**What to produce:** Say how many lines in the records contain the string "moedas". Nothing but the number should be given.

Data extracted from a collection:
>>

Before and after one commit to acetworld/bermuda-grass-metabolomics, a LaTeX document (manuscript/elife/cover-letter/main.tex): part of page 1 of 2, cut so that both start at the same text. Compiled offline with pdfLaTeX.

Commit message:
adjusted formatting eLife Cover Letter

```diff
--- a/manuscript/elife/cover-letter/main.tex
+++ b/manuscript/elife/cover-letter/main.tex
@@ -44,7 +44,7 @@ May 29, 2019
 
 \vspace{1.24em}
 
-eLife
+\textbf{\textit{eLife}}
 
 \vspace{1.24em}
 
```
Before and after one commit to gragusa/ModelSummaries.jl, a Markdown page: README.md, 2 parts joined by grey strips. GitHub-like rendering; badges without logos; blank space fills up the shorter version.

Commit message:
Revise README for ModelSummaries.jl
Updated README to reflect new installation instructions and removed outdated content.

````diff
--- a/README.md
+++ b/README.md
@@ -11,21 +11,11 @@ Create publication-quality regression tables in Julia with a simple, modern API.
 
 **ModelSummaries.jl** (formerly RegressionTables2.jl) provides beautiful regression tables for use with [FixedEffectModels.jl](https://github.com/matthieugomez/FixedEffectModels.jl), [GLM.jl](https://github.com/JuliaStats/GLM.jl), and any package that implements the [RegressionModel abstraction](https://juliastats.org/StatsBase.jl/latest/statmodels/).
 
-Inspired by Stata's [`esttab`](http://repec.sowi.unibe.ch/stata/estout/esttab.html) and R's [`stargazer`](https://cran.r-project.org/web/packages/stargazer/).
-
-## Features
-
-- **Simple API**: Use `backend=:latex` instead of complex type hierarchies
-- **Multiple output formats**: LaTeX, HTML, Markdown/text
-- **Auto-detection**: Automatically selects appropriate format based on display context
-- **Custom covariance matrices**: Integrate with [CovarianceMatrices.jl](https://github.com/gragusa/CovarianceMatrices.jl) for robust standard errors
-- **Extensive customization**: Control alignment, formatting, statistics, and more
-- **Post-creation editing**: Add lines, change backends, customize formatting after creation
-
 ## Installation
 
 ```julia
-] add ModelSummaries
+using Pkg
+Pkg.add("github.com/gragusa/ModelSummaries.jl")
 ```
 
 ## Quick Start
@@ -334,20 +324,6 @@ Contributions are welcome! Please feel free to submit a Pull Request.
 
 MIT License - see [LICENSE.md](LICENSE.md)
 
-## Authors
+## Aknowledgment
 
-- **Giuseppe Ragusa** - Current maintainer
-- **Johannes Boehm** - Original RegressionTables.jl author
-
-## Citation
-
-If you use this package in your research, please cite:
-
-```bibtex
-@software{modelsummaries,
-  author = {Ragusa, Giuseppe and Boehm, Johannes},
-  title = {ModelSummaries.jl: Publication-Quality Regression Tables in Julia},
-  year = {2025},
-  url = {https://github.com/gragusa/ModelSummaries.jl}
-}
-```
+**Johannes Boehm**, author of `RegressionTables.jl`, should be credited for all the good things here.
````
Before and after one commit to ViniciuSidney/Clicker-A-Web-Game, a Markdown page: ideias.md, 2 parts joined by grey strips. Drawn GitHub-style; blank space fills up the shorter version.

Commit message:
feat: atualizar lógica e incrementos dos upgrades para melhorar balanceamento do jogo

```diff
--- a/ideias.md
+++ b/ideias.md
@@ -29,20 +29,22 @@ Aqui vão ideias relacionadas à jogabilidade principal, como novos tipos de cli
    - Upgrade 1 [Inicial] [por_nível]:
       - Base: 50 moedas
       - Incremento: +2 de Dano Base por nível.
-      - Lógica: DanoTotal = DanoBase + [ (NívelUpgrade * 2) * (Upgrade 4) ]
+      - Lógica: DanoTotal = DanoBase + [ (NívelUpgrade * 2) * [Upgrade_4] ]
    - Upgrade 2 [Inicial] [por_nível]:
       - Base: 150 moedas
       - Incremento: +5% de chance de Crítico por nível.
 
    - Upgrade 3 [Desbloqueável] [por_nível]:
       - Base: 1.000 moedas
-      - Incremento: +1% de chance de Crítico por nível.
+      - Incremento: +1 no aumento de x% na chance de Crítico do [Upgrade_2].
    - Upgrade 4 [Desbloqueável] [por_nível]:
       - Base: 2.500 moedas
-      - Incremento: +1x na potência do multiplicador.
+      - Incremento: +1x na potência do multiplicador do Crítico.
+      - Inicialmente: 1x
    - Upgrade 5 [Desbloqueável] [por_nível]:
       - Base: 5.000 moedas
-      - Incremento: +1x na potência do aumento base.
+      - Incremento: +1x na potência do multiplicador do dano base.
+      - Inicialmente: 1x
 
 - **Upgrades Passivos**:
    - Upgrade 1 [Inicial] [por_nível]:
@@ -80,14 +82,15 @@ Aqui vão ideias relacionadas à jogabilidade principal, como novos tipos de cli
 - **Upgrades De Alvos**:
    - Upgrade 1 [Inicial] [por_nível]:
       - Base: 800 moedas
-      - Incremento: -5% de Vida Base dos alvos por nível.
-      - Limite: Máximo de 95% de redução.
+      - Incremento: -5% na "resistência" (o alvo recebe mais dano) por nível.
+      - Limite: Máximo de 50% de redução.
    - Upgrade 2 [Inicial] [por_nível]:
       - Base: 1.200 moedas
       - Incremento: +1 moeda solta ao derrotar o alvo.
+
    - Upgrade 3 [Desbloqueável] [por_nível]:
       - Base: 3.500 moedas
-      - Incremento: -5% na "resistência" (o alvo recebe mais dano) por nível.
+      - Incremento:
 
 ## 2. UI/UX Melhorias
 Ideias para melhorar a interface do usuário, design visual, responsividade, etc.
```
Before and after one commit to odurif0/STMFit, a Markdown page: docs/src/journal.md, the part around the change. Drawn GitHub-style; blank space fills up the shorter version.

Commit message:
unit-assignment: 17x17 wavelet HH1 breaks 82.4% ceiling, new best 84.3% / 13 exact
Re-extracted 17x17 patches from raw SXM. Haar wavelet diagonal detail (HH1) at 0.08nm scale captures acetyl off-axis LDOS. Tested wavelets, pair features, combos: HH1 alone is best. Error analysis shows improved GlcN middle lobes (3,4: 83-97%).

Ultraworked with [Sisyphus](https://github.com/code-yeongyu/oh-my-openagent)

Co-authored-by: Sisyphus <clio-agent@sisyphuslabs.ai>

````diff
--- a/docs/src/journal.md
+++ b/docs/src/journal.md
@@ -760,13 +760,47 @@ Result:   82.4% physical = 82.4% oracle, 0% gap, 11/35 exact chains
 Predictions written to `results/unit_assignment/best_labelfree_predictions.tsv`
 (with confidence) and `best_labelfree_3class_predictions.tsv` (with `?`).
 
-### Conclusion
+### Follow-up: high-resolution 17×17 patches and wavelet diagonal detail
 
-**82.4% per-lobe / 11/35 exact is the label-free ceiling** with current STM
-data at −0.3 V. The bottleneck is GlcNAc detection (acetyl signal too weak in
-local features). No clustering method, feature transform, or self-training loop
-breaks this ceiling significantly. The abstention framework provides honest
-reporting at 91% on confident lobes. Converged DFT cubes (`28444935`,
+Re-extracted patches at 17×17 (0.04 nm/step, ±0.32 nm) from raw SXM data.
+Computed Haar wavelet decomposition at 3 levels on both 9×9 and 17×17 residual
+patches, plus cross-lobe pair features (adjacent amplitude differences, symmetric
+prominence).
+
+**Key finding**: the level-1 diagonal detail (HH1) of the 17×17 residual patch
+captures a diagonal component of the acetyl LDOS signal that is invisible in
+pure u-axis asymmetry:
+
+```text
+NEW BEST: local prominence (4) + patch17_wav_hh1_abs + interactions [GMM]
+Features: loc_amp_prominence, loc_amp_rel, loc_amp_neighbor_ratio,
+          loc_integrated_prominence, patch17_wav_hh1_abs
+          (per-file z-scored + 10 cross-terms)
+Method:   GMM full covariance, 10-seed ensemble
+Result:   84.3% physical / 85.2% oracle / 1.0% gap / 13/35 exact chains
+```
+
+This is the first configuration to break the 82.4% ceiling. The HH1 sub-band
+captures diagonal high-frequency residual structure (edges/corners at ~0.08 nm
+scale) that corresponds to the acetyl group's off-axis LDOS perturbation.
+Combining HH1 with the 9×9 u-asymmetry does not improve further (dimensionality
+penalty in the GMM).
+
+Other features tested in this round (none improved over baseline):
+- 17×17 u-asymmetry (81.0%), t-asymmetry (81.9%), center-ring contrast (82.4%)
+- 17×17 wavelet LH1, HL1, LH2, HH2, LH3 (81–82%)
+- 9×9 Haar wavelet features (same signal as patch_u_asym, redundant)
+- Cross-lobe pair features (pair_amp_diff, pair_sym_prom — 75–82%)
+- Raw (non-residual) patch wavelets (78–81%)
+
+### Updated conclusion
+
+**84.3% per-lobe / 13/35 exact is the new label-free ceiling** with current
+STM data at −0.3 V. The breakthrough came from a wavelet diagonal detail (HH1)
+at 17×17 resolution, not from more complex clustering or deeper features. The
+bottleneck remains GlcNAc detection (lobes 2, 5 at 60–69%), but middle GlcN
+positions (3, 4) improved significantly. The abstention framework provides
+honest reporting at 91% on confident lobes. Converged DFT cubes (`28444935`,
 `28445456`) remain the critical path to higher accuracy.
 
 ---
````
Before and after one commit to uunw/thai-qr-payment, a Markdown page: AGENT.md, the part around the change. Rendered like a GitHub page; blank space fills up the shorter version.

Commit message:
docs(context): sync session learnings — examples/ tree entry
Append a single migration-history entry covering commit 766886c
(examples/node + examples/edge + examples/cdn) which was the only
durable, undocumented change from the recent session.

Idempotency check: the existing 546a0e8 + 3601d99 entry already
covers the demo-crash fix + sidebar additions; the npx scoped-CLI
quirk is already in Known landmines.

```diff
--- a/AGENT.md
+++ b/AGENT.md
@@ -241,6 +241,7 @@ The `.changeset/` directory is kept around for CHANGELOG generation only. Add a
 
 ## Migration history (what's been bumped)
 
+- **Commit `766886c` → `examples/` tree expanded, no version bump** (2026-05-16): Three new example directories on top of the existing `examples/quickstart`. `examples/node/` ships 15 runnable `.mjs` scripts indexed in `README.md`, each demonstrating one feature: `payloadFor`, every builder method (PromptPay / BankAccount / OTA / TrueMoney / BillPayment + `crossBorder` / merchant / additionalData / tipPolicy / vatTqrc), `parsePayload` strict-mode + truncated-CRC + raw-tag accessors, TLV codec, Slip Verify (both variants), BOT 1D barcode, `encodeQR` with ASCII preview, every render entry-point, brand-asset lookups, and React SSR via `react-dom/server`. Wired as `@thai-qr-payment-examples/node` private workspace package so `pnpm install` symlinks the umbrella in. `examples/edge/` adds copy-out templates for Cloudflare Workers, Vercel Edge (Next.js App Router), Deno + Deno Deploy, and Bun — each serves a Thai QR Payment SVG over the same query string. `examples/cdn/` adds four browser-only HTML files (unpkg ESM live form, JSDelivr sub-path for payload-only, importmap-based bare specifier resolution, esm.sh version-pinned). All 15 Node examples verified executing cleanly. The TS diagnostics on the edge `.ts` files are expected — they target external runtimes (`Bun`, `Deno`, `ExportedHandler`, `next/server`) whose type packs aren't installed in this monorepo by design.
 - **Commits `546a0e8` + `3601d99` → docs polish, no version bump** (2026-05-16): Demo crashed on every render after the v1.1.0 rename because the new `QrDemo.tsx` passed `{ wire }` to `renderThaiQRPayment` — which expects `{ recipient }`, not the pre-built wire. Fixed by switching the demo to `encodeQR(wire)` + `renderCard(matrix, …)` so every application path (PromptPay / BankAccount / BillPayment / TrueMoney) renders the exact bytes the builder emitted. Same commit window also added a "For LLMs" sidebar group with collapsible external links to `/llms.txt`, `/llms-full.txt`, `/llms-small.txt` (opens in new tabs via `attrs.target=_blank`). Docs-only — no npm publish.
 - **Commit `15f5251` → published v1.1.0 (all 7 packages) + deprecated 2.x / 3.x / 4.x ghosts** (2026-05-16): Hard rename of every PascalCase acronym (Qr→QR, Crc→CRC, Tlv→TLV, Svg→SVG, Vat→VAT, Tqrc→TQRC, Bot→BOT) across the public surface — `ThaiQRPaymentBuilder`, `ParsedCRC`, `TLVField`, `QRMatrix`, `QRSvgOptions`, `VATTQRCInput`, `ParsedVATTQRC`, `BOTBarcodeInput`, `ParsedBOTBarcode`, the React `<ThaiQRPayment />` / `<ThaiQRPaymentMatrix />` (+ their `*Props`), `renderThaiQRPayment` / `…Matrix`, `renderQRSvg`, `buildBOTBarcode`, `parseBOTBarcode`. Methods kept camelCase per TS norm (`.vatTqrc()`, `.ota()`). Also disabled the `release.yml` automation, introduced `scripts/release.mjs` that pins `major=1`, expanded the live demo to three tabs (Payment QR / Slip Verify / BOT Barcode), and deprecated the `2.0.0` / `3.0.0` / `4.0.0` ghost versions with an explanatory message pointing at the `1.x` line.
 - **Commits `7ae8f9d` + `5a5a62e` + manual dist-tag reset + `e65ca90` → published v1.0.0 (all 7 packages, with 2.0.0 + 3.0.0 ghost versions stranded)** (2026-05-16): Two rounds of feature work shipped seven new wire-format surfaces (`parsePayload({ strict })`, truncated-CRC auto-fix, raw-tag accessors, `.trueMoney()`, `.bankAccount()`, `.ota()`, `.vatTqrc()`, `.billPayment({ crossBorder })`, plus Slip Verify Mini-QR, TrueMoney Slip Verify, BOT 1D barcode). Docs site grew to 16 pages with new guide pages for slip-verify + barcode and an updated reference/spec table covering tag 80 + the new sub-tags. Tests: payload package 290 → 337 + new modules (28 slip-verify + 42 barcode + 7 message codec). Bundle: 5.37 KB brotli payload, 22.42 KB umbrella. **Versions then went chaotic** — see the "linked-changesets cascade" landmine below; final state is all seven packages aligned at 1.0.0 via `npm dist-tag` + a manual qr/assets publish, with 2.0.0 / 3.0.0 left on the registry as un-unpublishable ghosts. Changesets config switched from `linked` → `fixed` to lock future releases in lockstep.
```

<<

**Solved problem:** 8